## Data:

..............................

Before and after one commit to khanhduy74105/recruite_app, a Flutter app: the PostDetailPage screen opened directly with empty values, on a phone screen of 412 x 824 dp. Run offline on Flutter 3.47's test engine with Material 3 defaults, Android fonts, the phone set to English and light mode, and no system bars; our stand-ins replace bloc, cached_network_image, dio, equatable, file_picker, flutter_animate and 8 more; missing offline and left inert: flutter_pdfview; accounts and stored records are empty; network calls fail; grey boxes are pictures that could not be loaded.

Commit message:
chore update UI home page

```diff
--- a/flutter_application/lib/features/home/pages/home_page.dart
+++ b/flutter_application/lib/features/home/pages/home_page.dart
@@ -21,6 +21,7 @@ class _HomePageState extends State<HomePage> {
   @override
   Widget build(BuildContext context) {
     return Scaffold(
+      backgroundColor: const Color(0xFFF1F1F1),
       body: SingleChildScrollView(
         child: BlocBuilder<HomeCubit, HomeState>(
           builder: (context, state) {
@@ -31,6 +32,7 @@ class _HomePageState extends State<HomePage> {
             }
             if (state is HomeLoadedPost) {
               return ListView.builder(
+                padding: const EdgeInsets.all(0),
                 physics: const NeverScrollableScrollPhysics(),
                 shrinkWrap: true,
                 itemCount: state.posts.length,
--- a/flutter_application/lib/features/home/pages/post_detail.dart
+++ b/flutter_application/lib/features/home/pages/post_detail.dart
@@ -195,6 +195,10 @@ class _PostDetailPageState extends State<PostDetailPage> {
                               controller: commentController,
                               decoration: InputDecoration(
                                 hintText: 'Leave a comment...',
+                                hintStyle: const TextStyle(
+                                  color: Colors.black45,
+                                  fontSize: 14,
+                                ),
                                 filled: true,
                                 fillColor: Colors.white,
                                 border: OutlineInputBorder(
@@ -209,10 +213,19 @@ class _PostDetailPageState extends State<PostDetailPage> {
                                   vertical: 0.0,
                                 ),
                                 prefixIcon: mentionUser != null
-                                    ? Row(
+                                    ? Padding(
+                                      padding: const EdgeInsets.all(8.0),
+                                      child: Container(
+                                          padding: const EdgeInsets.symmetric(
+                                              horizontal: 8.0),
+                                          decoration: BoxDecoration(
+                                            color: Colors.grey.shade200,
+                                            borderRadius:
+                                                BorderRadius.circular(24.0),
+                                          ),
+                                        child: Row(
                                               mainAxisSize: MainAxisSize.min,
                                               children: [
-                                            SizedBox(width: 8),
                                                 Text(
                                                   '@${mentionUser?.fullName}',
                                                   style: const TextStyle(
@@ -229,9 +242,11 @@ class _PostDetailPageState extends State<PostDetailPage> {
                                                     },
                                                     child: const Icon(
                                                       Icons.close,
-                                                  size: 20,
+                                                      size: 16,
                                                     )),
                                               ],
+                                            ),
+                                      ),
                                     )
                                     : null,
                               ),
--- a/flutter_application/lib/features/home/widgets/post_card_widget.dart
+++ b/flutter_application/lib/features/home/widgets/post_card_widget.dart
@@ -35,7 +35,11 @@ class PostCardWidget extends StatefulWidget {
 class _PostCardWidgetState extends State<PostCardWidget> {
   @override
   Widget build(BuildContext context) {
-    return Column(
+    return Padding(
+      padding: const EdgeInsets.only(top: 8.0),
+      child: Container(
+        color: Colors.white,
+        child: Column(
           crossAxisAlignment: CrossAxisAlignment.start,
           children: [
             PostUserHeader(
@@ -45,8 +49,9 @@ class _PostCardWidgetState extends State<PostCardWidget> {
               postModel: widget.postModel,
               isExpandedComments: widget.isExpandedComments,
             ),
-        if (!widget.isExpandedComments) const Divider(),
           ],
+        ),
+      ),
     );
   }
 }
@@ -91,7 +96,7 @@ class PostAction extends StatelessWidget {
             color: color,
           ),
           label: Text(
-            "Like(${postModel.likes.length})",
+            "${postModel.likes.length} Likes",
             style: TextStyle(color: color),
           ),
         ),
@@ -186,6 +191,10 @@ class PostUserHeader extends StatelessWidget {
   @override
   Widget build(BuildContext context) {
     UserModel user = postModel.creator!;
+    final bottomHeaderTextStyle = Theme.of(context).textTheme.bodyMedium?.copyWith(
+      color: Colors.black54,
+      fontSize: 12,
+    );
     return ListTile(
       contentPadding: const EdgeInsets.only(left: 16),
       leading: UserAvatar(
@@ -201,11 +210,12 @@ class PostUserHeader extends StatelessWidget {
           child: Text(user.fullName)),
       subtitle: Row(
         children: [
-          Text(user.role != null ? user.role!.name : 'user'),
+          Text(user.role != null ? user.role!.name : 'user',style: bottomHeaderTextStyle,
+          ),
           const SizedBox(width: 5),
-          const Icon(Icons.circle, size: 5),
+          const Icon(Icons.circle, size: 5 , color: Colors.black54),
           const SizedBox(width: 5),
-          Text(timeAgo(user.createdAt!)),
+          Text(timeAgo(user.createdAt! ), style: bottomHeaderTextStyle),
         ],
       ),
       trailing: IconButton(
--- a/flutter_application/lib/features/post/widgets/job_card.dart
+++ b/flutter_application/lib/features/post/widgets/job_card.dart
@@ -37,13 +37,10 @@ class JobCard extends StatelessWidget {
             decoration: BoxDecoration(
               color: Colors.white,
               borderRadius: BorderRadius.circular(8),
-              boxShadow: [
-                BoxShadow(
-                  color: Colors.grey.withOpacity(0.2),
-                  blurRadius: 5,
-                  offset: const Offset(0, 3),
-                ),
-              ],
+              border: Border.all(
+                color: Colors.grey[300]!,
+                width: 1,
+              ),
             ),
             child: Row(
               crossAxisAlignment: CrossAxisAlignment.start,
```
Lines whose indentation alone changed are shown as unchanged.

..............................

## Task details:
Go through the records above and copy each one exactly.

## Answer box:
Before and after one commit to khanhduy74105/recruite_app, a Flutter app: the PostDetailPage screen opened directly with empty values, on a phone screen of 412 x 824 dp. Run offline on Flutter 3.47's test engine with Material 3 defaults, Android fonts, the phone set to English and light mode, and no system bars; our stand-ins replace bloc, cached_network_image, dio, equatable, file_picker, flutter_animate and 8 more; missing offline and left inert: flutter_pdfview; accounts and stored records are empty; network calls fail; grey boxes are pictures that could not be loaded.

Commit message:
chore update UI home page

```diff
--- a/flutter_application/lib/features/home/pages/home_page.dart
+++ b/flutter_application/lib/features/home/pages/home_page.dart
@@ -21,6 +21,7 @@ class _HomePageState extends State<HomePage> {
   @override
   Widget build(BuildContext context) {
     return Scaffold(
+      backgroundColor: const Color(0xFFF1F1F1),
       body: SingleChildScrollView(
         child: BlocBuilder<HomeCubit, HomeState>(
           builder: (context, state) {
@@ -31,6 +32,7 @@ class _HomePageState extends State<HomePage> {
             }
             if (state is HomeLoadedPost) {
               return ListView.builder(
+                padding: const EdgeInsets.all(0),
                 physics: const NeverScrollableScrollPhysics(),
                 shrinkWrap: true,
                 itemCount: state.posts.length,
--- a/flutter_application/lib/features/home/pages/post_detail.dart
+++ b/flutter_application/lib/features/home/pages/post_detail.dart
@@ -195,6 +195,10 @@ class _PostDetailPageState extends State<PostDetailPage> {
                               controller: commentController,
                               decoration: InputDecoration(
                                 hintText: 'Leave a comment...',
+                                hintStyle: const TextStyle(
+                                  color: Colors.black45,
+                                  fontSize: 14,
+                                ),
                                 filled: true,
                                 fillColor: Colors.white,
                                 border: OutlineInputBorder(
@@ -209,10 +213,19 @@ class _PostDetailPageState extends State<PostDetailPage> {
                                   vertical: 0.0,
                                 ),
                                 prefixIcon: mentionUser != null
-                                    ? Row(
+                                    ? Padding(
+                                      padding: const EdgeInsets.all(8.0),
+                                      child: Container(
+                                          padding: const EdgeInsets.symmetric(
+                                              horizontal: 8.0),
+                                          decoration: BoxDecoration(
+                                            color: Colors.grey.shade200,
+                                            borderRadius:
+                                                BorderRadius.circular(24.0),
+                                          ),
+                                        child: Row(
                                               mainAxisSize: MainAxisSize.min,
                                               children: [
-                                            SizedBox(width: 8),
                                                 Text(
                                                   '@${mentionUser?.fullName}',
                                                   style: const TextStyle(
@@ -229,9 +242,11 @@ class _PostDetailPageState extends State<PostDetailPage> {
                                                     },
                                                     child: const Icon(
                                                       Icons.close,
-                                                  size: 20,
+                                                      size: 16,
                                                     )),
                                               ],
+                                            ),
+                                      ),
                                     )
                                     : null,
                               ),
--- a/flutter_application/lib/features/home/widgets/post_card_widget.dart
+++ b/flutter_application/lib/features/home/widgets/post_card_widget.dart
@@ -35,7 +35,11 @@ class PostCardWidget extends StatefulWidget {
 class _PostCardWidgetState extends State<PostCardWidget> {
   @override
   Widget build(BuildContext context) {
-    return Column(
+    return Padding(
+      padding: const EdgeInsets.only(top: 8.0),
+      child: Container(
+        color: Colors.white,
+        child: Column(
           crossAxisAlignment: CrossAxisAlignment.start,
           children: [
             PostUserHeader(
@@ -45,8 +49,9 @@ class _PostCardWidgetState extends State<PostCardWidget> {
               postModel: widget.postModel,
               isExpandedComments: widget.isExpandedComments,
             ),
-        if (!widget.isExpandedComments) const Divider(),
           ],
+        ),
+      ),
     );
   }
 }
@@ -91,7 +96,7 @@ class PostAction extends StatelessWidget {
             color: color,
           ),
           label: Text(
-            "Like(${postModel.likes.length})",
+            "${postModel.likes.length} Likes",
             style: TextStyle(color: color),
           ),
         ),
@@ -186,6 +191,10 @@ class PostUserHeader extends StatelessWidget {
   @override
   Widget build(BuildContext context) {
     UserModel user = postModel.creator!;
+    final bottomHeaderTextStyle = Theme.of(context).textTheme.bodyMedium?.copyWith(
+      color: Colors.black54,
+      fontSize: 12,
+    );
     return ListTile(
       contentPadding: const EdgeInsets.only(left: 16),
       leading: UserAvatar(
@@ -201,11 +210,12 @@ class PostUserHeader extends StatelessWidget {
           child: Text(user.fullName)),
       subtitle: Row(
         children: [
-          Text(user.role != null ? user.role!.name : 'user'),
+          Text(user.role != null ? user.role!.name : 'user',style: bottomHeaderTextStyle,
+          ),
           const SizedBox(width: 5),
-          const Icon(Icons.circle, size: 5),
+          const Icon(Icons.circle, size: 5 , color: Colors.black54),
           const SizedBox(width: 5),
-          Text(timeAgo(user.createdAt!)),
+          Text(timeAgo(user.createdAt! ), style: bottomHeaderTextStyle),
         ],
       ),
       trailing: IconButton(
--- a/flutter_application/lib/features/post/widgets/job_card.dart
+++ b/flutter_application/lib/features/post/widgets/job_card.dart
@@ -37,13 +37,10 @@ class JobCard extends StatelessWidget {
             decoration: BoxDecoration(
               color: Colors.white,
               borderRadius: BorderRadius.circular(8),
-              boxShadow: [
-                BoxShadow(
-                  color: Colors.grey.withOpacity(0.2),
-                  blurRadius: 5,
-                  offset: const Offset(0, 3),
-                ),
-              ],
+              border: Border.all(
+                color: Colors.grey[300]!,
+                width: 1,
+              ),
             ),
             child: Row(
               crossAxisAlignment: CrossAxisAlignment.start,
```
Lines whose indentation alone changed are shown as unchanged.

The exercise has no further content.